What is Interactive Voice Response (IVR)?

Interactive Voice Response (IVR)

An IVR is an automated telephony-based computer system that gathers information about callers, provides self-service and/or routes calls to the right live agent. Traditionally IVRs have interacted with the callers through touch tone interfaces- (aka Dual Tone Multi-Frequency or DTMF). Today, most IVRs still use DTMF interfaces (i.e. Push 1 for marketing, 2 for sales}, while some have been updated with very basic speech interfaces (“press or say 1”). Service departments that still use basic IVR are now trying to understand how they can embrace the latest advancements in Conversational AI to improve the quality of service they offer to callers through their automated systems.

From IVR to Intelligent Virtual Agent

This new technology is so much better than the traditional IVR, where a customer can feel trapped in a press-key or voice-response matrix. Conversational AI, whether through voice or chatbot, allows the customer to ask her question or present his problem immediately and directly in a natural interaction with the system. Where the AI cannot resolve the query, the matter is escalated.
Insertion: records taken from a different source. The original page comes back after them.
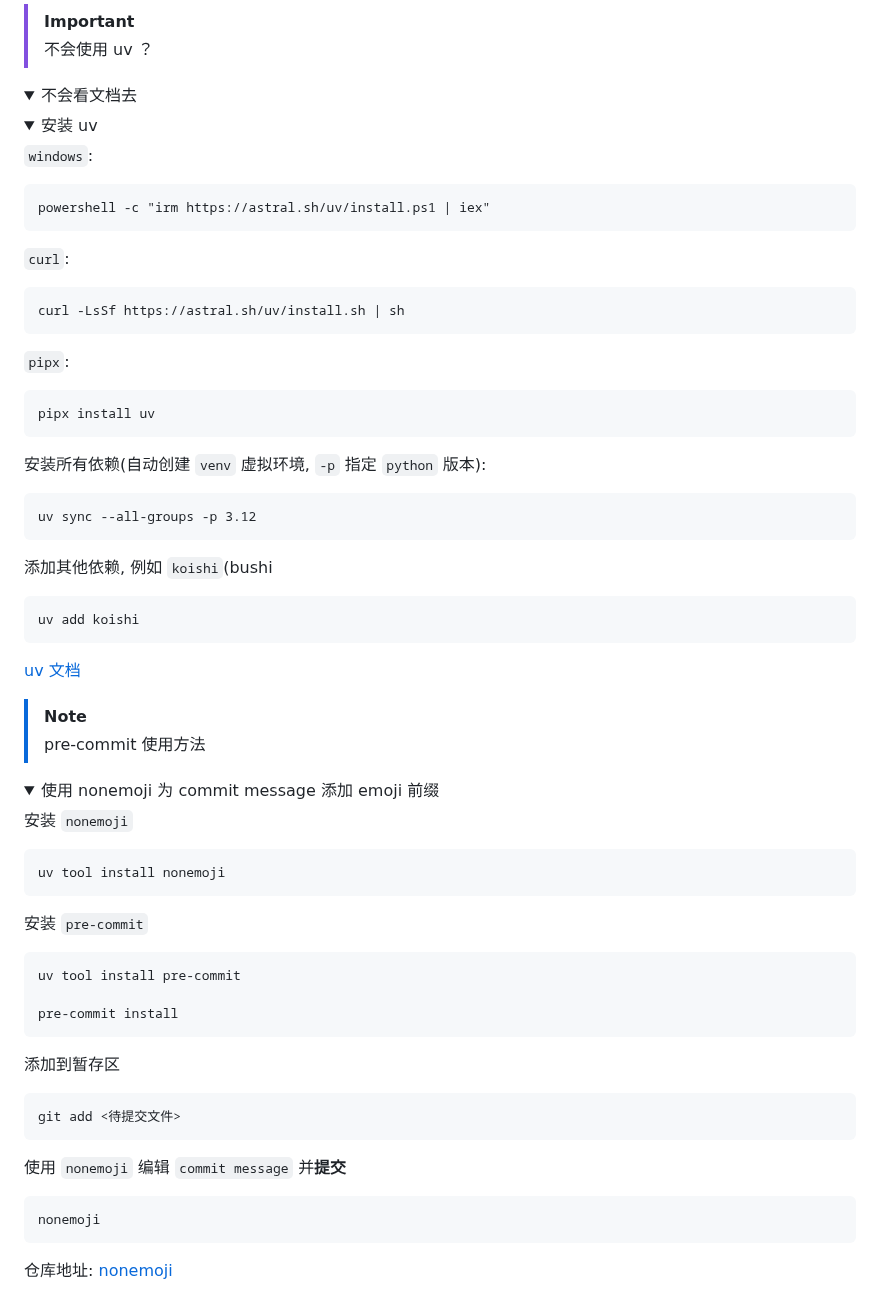
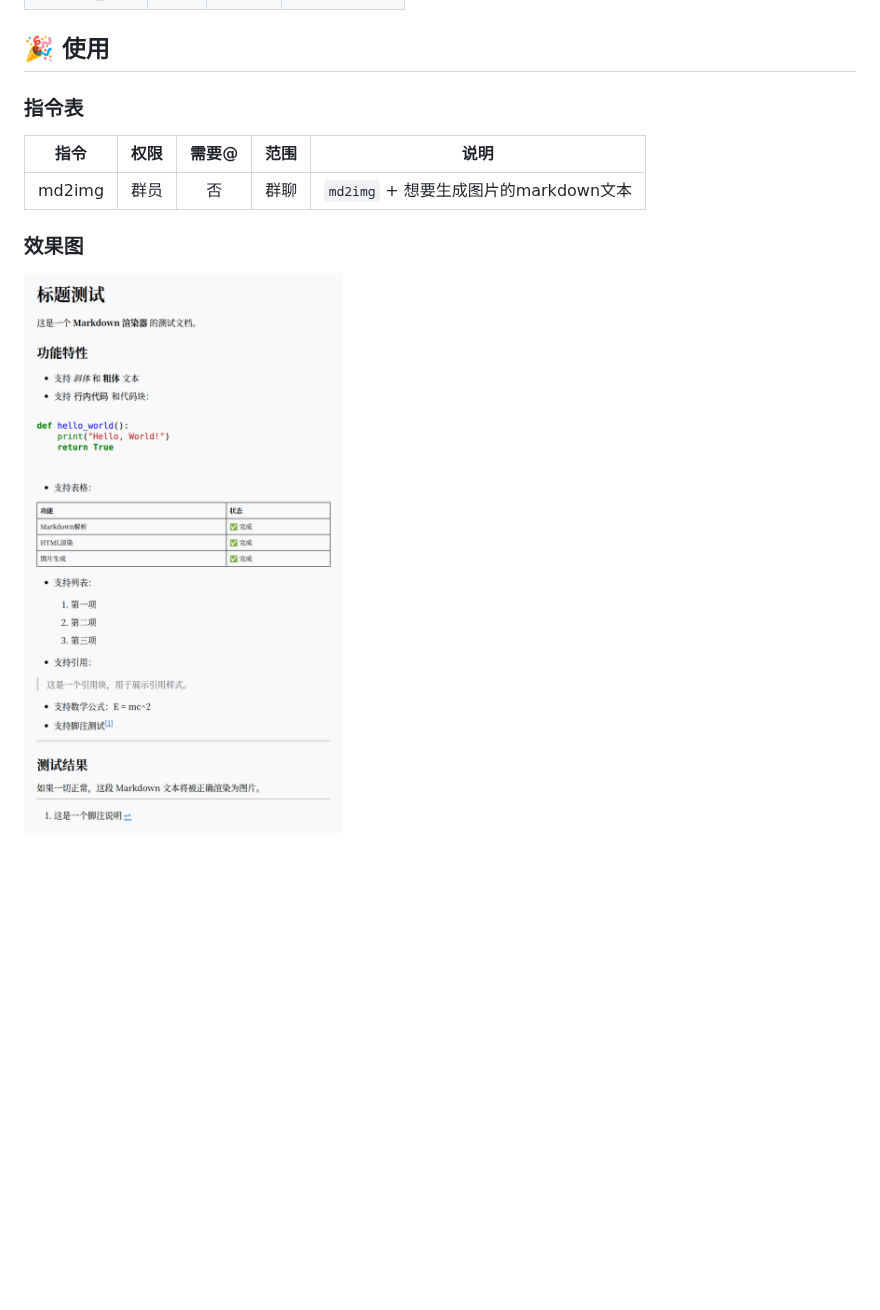
Before and after one commit to ANGJustinl/nonebot_plugin_markdown2img, a Markdown page: README.md, the part around one of its changes. GitHub-like rendering; pictures changed too: test_markdown_output.png (added); folded sections open; blank space fills up the shorter version.

```diff
--- a/README.md
+++ b/README.md
@@ -78,55 +78,7 @@ possible values: major, minor, patch, stable, alpha, beta, rc, post, dev
-</details>
-
-> [!IMPORTANT]
-> 不会使用 uv ？
-
-<details>
-<summary>不会看文档去</summary>
-
-<details>
-<summary>安装 uv </summary>
-
-`windows`:
-
-    powershell -c "irm https://astral.sh/uv/install.ps1 | iex"
-`curl`:
-
-    curl -LsSf https://astral.sh/uv/install.sh | sh
-`pipx`:
-
-    pipx install uv
-
-</details>
-
-安装所有依赖(自动创建 `venv` 虚拟环境, `-p` 指定 `python` 版本):
-
-    uv sync --all-groups -p 3.12
-添加其他依赖, 例如 `koishi`(bushi
-
-    uv add koishi
-[uv 文档](https://astral.sh/blog/uv)
-</details>
-
-> [!NOTE]
-> pre-commit 使用方法
-
-<details>
-<summary>使用 nonemoji 为 commit message 添加 emoji 前缀 </summary>
-
-安装 `nonemoji`
-
-    uv tool install nonemoji
-安装 `pre-commit`
-
-    uv tool install pre-commit
-
-    pre-commit install
-添加到暂存区
-
-    git add <待提交文件>
-使用 `nonemoji` 编辑 `commit message` 并**提交**
-
-    nonemoji
-
-仓库地址: [nonemoji](https://github.com/nonebot/nonemoji)
-</details>
+## 🎉 使用
+### 指令表
+| 指令 | 权限 | 需要@ | 范围 | 说明 |
+|:-----:|:----:|:----:|:----:|:----:|
+| md2img | 群员 | 否 | 群聊 | `md2img` + 想要生成图片的markdown文本 |
+### 效果图
+![test_markdown_output](test_markdown_output.png)
```
Also changed, not shown: other parts of README.md (+54 -54 lines), src/test_markdown_output.png (added), 8 other files.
Already almost half of US households own a smart speaker, which is helping drive acceptance of Conversational AI interactions. Nearly all smartphone users now accept driving directions from GPS-controlled navigation bots. It has already been observed that Millennials will abandon a brand rather than make a telephone call because they loathe the time and effort it takes to navigate an IVR or even deal with a front-line person.10 They have already mastered the art of online ordering and are looking to continue the relationship online if possible.
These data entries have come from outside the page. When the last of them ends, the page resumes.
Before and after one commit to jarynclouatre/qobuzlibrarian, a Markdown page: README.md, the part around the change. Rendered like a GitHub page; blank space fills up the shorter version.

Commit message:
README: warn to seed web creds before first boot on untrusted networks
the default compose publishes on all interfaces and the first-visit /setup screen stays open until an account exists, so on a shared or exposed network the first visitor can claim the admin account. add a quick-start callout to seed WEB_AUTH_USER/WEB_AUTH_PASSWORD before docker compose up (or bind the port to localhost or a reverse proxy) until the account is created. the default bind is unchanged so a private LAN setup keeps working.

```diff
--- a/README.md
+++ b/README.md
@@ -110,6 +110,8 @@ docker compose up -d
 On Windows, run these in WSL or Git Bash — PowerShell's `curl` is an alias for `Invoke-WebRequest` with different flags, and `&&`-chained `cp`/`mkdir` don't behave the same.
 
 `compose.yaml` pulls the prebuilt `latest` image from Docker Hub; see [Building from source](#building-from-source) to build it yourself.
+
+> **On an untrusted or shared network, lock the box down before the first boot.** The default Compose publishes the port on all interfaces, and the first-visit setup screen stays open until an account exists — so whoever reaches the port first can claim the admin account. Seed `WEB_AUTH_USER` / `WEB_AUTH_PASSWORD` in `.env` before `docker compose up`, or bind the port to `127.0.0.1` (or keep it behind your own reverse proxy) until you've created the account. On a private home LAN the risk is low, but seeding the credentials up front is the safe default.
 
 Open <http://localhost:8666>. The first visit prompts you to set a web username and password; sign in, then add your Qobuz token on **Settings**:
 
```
The latest research shows that 67% of respondents in the US, UK, France and Germany have already used AI or social media to engage for customer service. Eighty-nine percent of consumers say that a quick response was a competitive differentiator when making a buying decision. Less than half will wait an hour for a response, and 10% will wait less than five minutes before moving on. Contrary to conventional wisdom, ninety-eight percent would prefer not to have to interactdirectly with a person.
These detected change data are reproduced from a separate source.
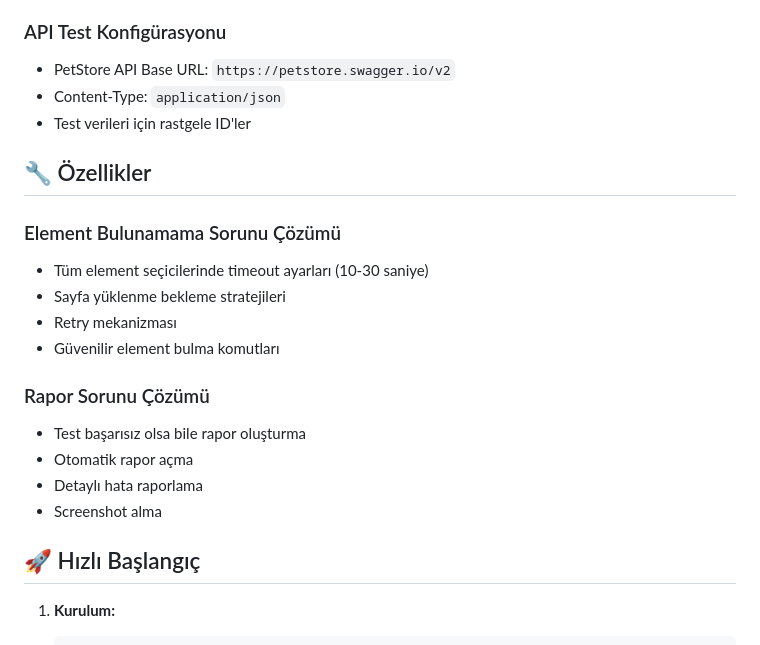
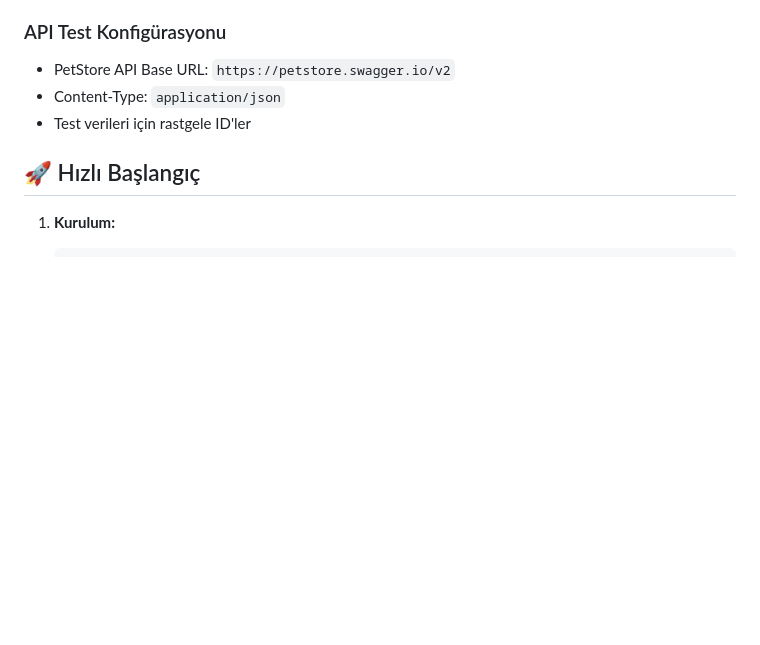
Before and after one commit to salihdemirbas/ptt-avm-test-automation, a Markdown page: README.md, the part around the change. Drawn GitHub-style; blank space fills up the shorter version.

```diff
--- a/README.md
+++ b/README.md
@@ -215,19 +215,7 @@ Bu proje **Mochawesome** raporlama sistemi kullanmaktadır. Testler çalıştır
 - Content-Type: `application/json`
 - Test verileri için rastgele ID'ler
 
-## 🔧 Özellikler
 
-### Element Bulunamama Sorunu Çözümü
-- Tüm element seçicilerinde timeout ayarları (10-30 saniye)
-- Sayfa yüklenme bekleme stratejileri
-- Retry mekanizması
-- Güvenilir element bulma komutları
-
-### Rapor Sorunu Çözümü
-- Test başarısız olsa bile rapor oluşturma
-- Otomatik rapor açma
-- Detaylı hata raporlama
-- Screenshot alma
 
 ## 🚀 Hızlı Başlangıç
 
```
In addition to the above, quick and always-on Tier 1 support will lower customer abandonment rates and interaction complaints. Moreover, every single customer interaction adds to the predictive power of the supporting models and automatically highlights new and recurring problems.

Even in Tier 1 centers manned by people, background Conversational AI that “listens in” to the call or similar activity and can offer the customer service representative (CSR) options and/or solutions they may have missed, do not know, or are trending unbeknownst in other CSR pods. Background Conversational AI can also automatically evaluate CSR performance (including call sentiment) and suggest alternative service solutions. These services would also apply to Tier 2and Tier 3 scenarios.

As far-fetched as Conversational AI might seem, in fact that technology is already here. IBM Watson and Google’s Contact Center AI both provide robust solution sets for customer self-service and automatic interactions. Numerous cloud providers offer pre-configured templates for TensorFlow, MXNet, Cffe, CNTK, and Torchmachine learning environments.

Richard Dumas